Subin MP Cautions Parliament
The Member of Parliament (MP) for Subin, Isaac Osei has admonished politicians in Ghana to work together for the benefit of the citizenry.
'As politicians, we must work together solely for the benefit of Ghana not for selfish interest,' he said.
The ranking member of the Parliamentary Select Committee on Foreign Affairs disclosed this on the floor of Parliament recently while speaking on the recent political instability in Burkina Faso which led to the ouster of President Blaise Campaore who led the country for 27 years.
'It is interesting to note that in all the statements made, nobody has publicly mentioned the role played by President Campaore himself in precipitating his downfall and bringing his country to the brink of chaos,' he indicated, adding that former President Campaore failed to judge the mood of his people and did not appreciate the widespread anger.
He underscored the need for public office holders in the country to be competent and accountable to the citizenry.
'Good and smart governance is the hallmark of a government which is responsible, responsive and competent so that all have the opportunity to enjoy the benefits and dividends of democracy,' he stated.
He noted that 'recent developments in Burkina Faso should warn all political leaders about the consequences of process tempering.'

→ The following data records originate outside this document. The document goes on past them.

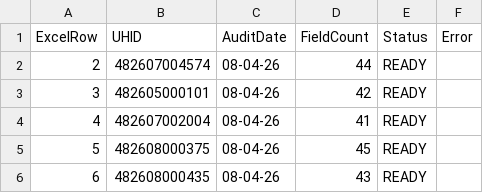
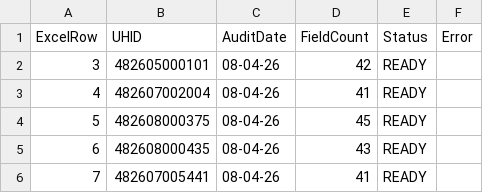
Before and after one commit to TechHubHQ/audit_uploader, a CSV file: dry_run.csv, drawn as a sheet; only a part is shown; the shorter side is filled out with more unchanged rows; the diff names each change by its address in the sheet, - before the commit and + after, or states it on an @@ line.

```diff
--- a/dry_run.csv
+++ b/dry_run.csv
-row 2: 2 | 482607004574 | 08-04-26 | 44 | READY
```
Also changed, not shown: 3 other files.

'Mr Speaker, there are a few instructive lessons not only for Guinea Bissau, Nigeria, Togo, Guinea and Cote d'Ivoire who with Burkina Faso have elections in 2015 but also for the 2016 group, which includes Ghana,' he said, adding that 'constitutional provisions may be changed but should not be designed and tailored for the benefit of one man and his cohorts.'
He cautioned the Parliament of Ghana not to allow itself to be bullied by the Executive arm of government and stressed that 'Parliament should assert its independence and not simply be a tool to be used by the Executive.'

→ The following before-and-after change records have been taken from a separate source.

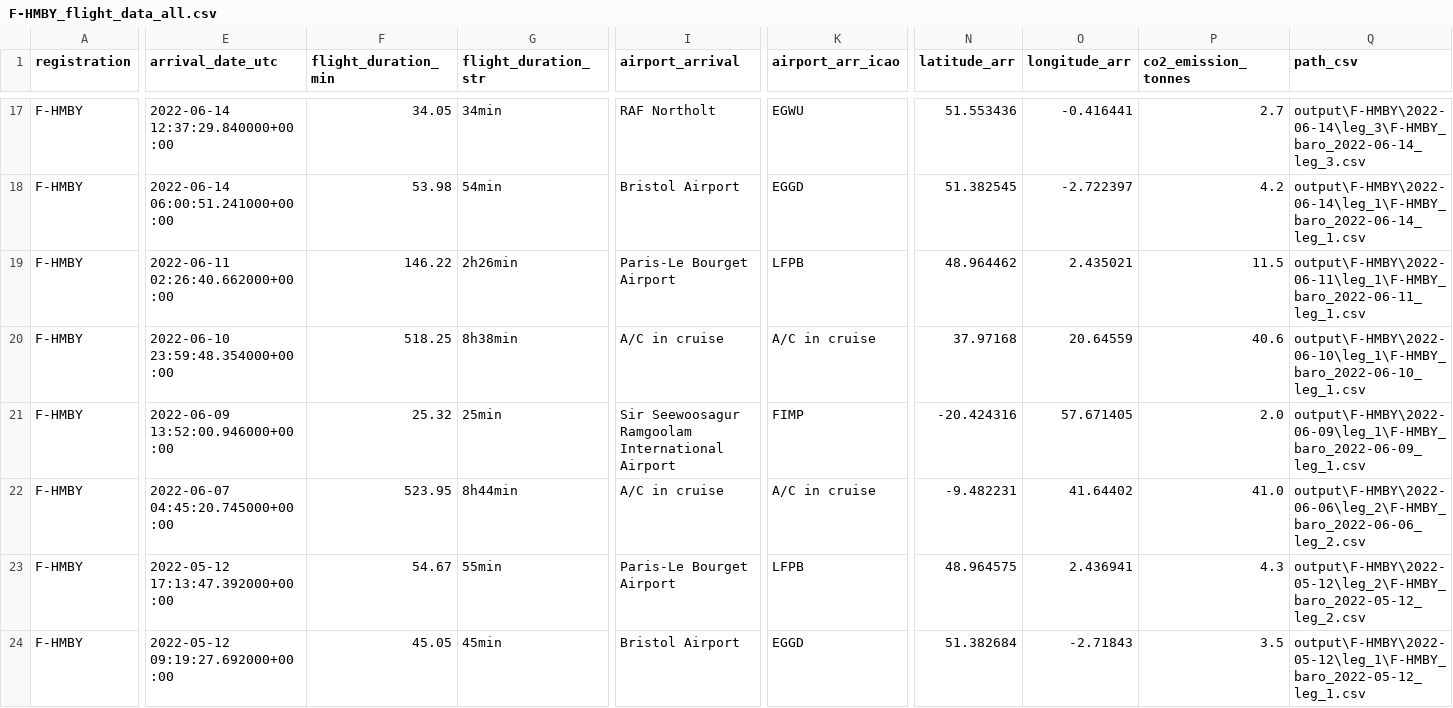
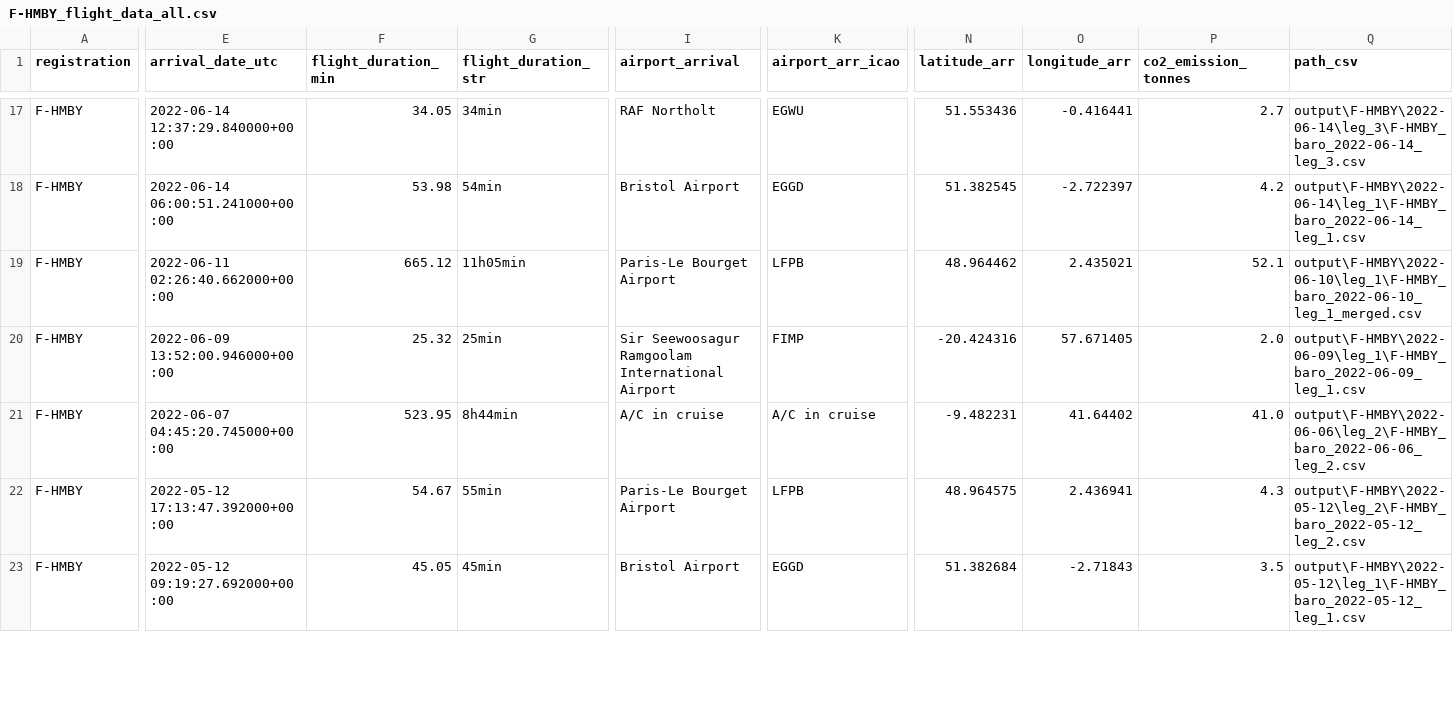
Before and after one commit to GeneralDeGaulle/i_fly_bernard, a CSV file: output/F-HMBY/F-HMBY_flight_data_all.csv, drawn as a sheet; only a part is shown, gaps mark what is left out; removed rows and columns are numbered as before the commit, all else as after; rows hold the shown columns only; the diff covers the shown part only; the diff names each change by its address in the sheet, - before the commit and + after, or states it on an @@ line.

```diff
--- a/output/F-HMBY/F-HMBY_flight_data_all.csv
+++ b/output/F-HMBY/F-HMBY_flight_data_all.csv
-row 19: F-HMBY | 2022-06-11 02:26:40.662000+00:00 | 146.22 | 2h26min | Paris-Le Bourget Airport | LFPB | 48.964462 | 2.435021 | 11.5 | output\F-HMBY\2022-06-11\leg_1\F-HMBY_baro_2022-06-11_leg_1.csv
-E19 (arrival_date_utc): 2022-06-10 23:59:48.354000+00:00
+E19 (arrival_date_utc): 2022-06-11 02:26:40.662000+00:00
-F19 (flight_duration_min): 518.25
+F19 (flight_duration_min): 665.12
-G19 (flight_duration_str): 8h38min
+G19 (flight_duration_str): 11h05min
-I19 (airport_arrival): A/C in cruise
+I19 (airport_arrival): Paris-Le Bourget Airport
-K19 (airport_arr_icao): A/C in cruise
+K19 (airport_arr_icao): LFPB
-N19 (latitude_arr): 37.97168
+N19 (latitude_arr): 48.964462
-O19 (longitude_arr): 20.64559
+O19 (longitude_arr): 2.435021
-P19 (co2_emission_tonnes): 40.6
+P19 (co2_emission_tonnes): 52.1
-Q19 (path_csv): output\F-HMBY\2022-06-10\leg_1\F-HMBY_baro_2022-06-10_leg_1.csv
+Q19 (path_csv): output\F-HMBY\2022-06-10\leg_1\F-HMBY_baro_2022-06-10_leg_1_merged.csv
```
Also changed, not shown: 4 removed rows and 36 edited cells elsewhere in this file, output/F-GBOL/F-GBOL_flight_data_all.csv, output/F-GVMA/F-GVMA_flight_data_all.csv, 3 other files.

Hon Osei stressed the need for political leaders to willingly and peacefully relinquish power at the end of their tenure.
Leaders who pervert the constitutional mandate of the people through vote-buying and ballot stuffing, among others should know that the people's anger cannot be contained indefinitely.
'Elected officials in a democracy have no permanent tenure and political turnovers are acceptable ways of renewing and revitalizing the government of a country,' he stated, and commended the African Union (AU) for responding swiftly to the crisis in Burkina Faso.
By Frank Muzzu